> What you have to do: When you restate the data, keep every word as it is and drop the images.

> Source records:
»»
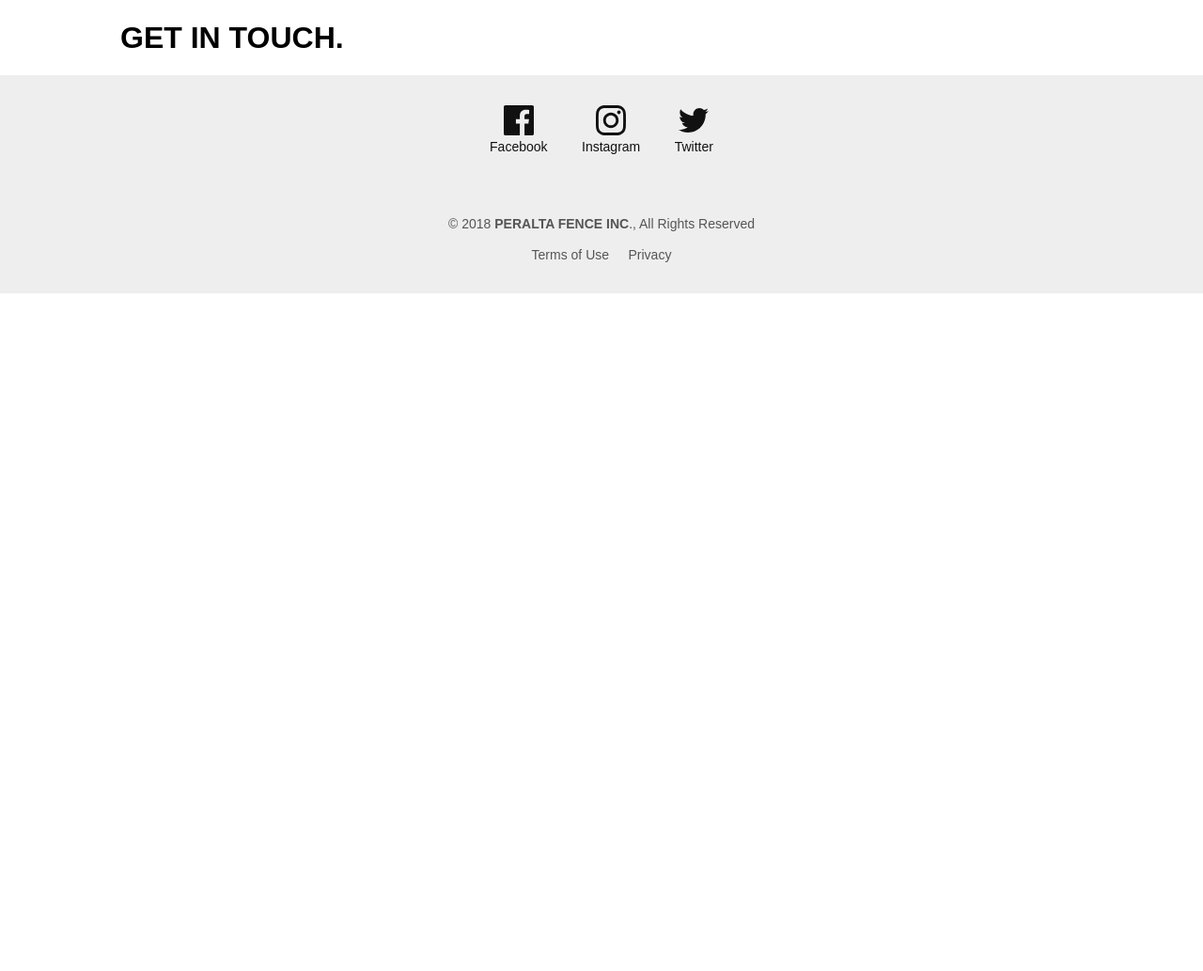
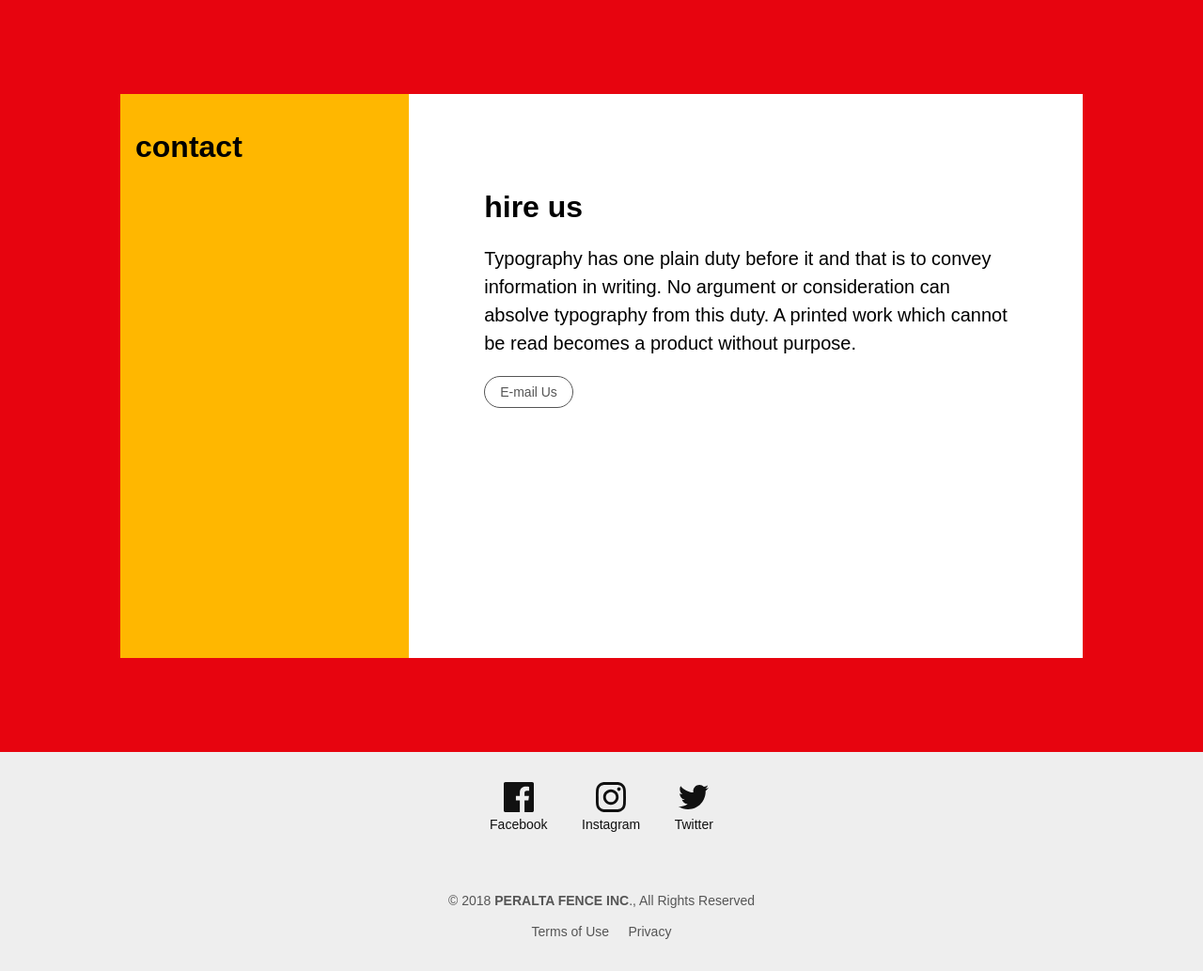
Before and after one commit to wilton-cruz/supreme-happiness, a Flask app: page /contact/ in a window 1280 px wide. Shown: the part 82-1115 px from the top of the page at 94% size. Before the commit the page ends 394 px from the top, so only its background shows below. Run offline with Flask 2, Linux system fonts and the light colour scheme.

Commit message:
changes made to contact page

```diff
--- a/templates/contact.html
+++ b/templates/contact.html
@@ -3,7 +3,25 @@
 
 
 {% block content %}
-<div class="center w-8 mw8-ns">
-    <h1>GET IN TOUCH.</h1>
-</div>
+<section class="flex items-center cover center w-100 bg-dark-red vh-100">
+    <div class="br4 flex flex-wrap-ns w-80 center">
+        <div class="vh-75 bg-gold w-30 pa3">
+            <h1>contact</h1>
+        </div>
+        <div class="vh-75 bg-white w-70 pa3">
+
+            <main class="pa3 pa5-ns">
+                    <h1>hire us</h1>
+                    <p class="f4 lh-copy measure">
+                      Typography has one plain duty before it and that is to convey information
+                      in writing. No argument or consideration can absolve typography from this
+                      duty. A printed work which cannot be read becomes a product without
+                      purpose.
+                    </p>
+                    <a class="f6 grow no-underline br-pill ba ph3 pv2 mb2 dib mid-gray" href="#0">E-mail Us</a>
+                 </main>
+
+        </div>
+    </div>
+</section>
 {% endblock %}
```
««
> Task solution:
Before and after one commit to wilton-cruz/supreme-happiness, a Flask app: page /contact/ in a window 1280 px wide. Shown: the part 82-1115 px from the top of the page at 94% size. Before the commit the page ends 394 px from the top, so only its background shows below. Run offline with Flask 2, Linux system fonts and the light colour scheme.

Commit message:
changes made to contact page

```diff
--- a/templates/contact.html
+++ b/templates/contact.html
@@ -3,7 +3,25 @@
 
 
 {% block content %}
-<div class="center w-8 mw8-ns">
-    <h1>GET IN TOUCH.</h1>
-</div>
+<section class="flex items-center cover center w-100 bg-dark-red vh-100">
+    <div class="br4 flex flex-wrap-ns w-80 center">
+        <div class="vh-75 bg-gold w-30 pa3">
+            <h1>contact</h1>
+        </div>
+        <div class="vh-75 bg-white w-70 pa3">
+
+            <main class="pa3 pa5-ns">
+                    <h1>hire us</h1>
+                    <p class="f4 lh-copy measure">
+                      Typography has one plain duty before it and that is to convey information
+                      in writing. No argument or consideration can absolve typography from this
+                      duty. A printed work which cannot be read becomes a product without
+                      purpose.
+                    </p>
+                    <a class="f6 grow no-underline br-pill ba ph3 pv2 mb2 dib mid-gray" href="#0">E-mail Us</a>
+                 </main>
+
+        </div>
+    </div>
+</section>
 {% endblock %}
```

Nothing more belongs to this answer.